Donna Strickland, University of Waterloo, Canada
Nobel Laureate, Physics 2018
With the invention of lasers, the intensity of a light wave was increased by orders of magnitude over what had been achieved with a light bulb or sunlight. This much higher intensity led to new phenomena being observed, such as violet light coming out when red light went into the material. After Gérard Mourou and I developed chirped pulse amplification, also known as CPA, the intensity again increased by more than a factor of 1,000 and it once again made new types of interactions possible between light and matter. We developed a laser that could deliver short pulses of light that knocked the electrons off their atoms. This new understanding of laser-matter interactions, led to the development of new machining techniques that are used in laser eye surgery or micromachining of glass used in cell phones.
2018: Science, Engineering and Art as well — why is it hard to teach Science well?
Thursday, November 8, 2018, 4pm
Helen Quinn, SLAC National Accelerator Laboratory
2017: Dear Maria, Oh My, How Particle Physics has Changed
Thursday, October 19, 2017, 4pm
Melissa Franklin, Harvard University

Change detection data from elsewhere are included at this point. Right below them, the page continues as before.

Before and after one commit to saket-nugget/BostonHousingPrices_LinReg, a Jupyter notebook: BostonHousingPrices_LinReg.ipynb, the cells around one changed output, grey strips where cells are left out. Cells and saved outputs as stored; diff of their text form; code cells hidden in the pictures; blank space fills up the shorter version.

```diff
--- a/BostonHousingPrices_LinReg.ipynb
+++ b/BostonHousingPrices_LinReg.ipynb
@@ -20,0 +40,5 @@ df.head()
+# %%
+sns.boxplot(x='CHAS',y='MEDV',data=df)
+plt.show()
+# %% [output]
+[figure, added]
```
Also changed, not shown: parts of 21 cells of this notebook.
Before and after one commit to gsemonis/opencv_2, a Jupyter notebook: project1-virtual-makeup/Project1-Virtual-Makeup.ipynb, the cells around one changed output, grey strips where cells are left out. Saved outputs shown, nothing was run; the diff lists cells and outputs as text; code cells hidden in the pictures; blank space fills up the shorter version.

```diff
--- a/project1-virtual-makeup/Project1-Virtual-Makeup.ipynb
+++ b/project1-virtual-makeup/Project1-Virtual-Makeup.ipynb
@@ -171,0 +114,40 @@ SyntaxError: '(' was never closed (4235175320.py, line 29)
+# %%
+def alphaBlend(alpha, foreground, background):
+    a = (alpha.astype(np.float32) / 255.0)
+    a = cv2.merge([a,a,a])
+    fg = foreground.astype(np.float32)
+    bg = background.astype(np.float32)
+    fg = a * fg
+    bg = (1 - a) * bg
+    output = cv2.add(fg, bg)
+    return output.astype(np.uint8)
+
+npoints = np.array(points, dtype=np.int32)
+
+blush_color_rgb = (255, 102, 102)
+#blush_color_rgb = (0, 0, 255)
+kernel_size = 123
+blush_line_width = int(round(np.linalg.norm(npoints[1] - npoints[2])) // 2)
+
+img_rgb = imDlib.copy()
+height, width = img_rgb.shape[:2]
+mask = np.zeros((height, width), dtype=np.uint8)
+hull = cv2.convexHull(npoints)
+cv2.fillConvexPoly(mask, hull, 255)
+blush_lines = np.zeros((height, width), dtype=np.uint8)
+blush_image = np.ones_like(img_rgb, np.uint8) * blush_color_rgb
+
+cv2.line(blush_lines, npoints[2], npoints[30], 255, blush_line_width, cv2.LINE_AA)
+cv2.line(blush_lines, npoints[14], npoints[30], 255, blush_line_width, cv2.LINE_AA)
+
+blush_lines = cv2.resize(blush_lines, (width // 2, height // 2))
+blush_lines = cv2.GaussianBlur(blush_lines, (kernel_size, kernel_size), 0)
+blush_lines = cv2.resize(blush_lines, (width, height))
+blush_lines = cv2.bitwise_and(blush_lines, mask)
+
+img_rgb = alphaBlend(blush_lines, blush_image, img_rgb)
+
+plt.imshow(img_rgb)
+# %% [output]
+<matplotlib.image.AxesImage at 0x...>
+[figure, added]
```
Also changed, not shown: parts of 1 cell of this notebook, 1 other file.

Melissa Franklin is the Mallinckrodt Professor of Physics at Harvard University . She is an experimental particle physicist who studies proton-proton collisions produced by Large Hadron Collider(LHC). She is a collaborator on the ATLAS experiment at the LHC where she works in collaboration with over 3000 physicists. Franklin was co-discoverer of the top quark and the Higgs boson. She is presently studying the properties of the Higgs boson and searching for new physics beyond the Standard Model. Professor Franklin, born and raised in Canada, received her B.Sc. from the University of Toronto and her Doctorate from Stanford University. She worked as a post-doctoral fellow at Lawrence Berkeley Lab, was an assistant professor at the University of Illinois in Champaign-Urbana and was a Junior Fellow in the Society of Fellows at Harvard, before joining the Harvard faculty in 1989. In 1992 she became the first woman to receive tenure in the Physics department and she served as Chair of the Physics department from 2010-2014.
This talk will in effect be a letter to Maria Goeppert-Mayer and other pioneering women particle physicists, describing both a brief history of the particle accelerators that have made remarkable discoveries in particle physics possible and the slow turn of experimentalists attention from the discovery of the building blocks of matter to the study of the universe with nothing in it, the so-called vacuum.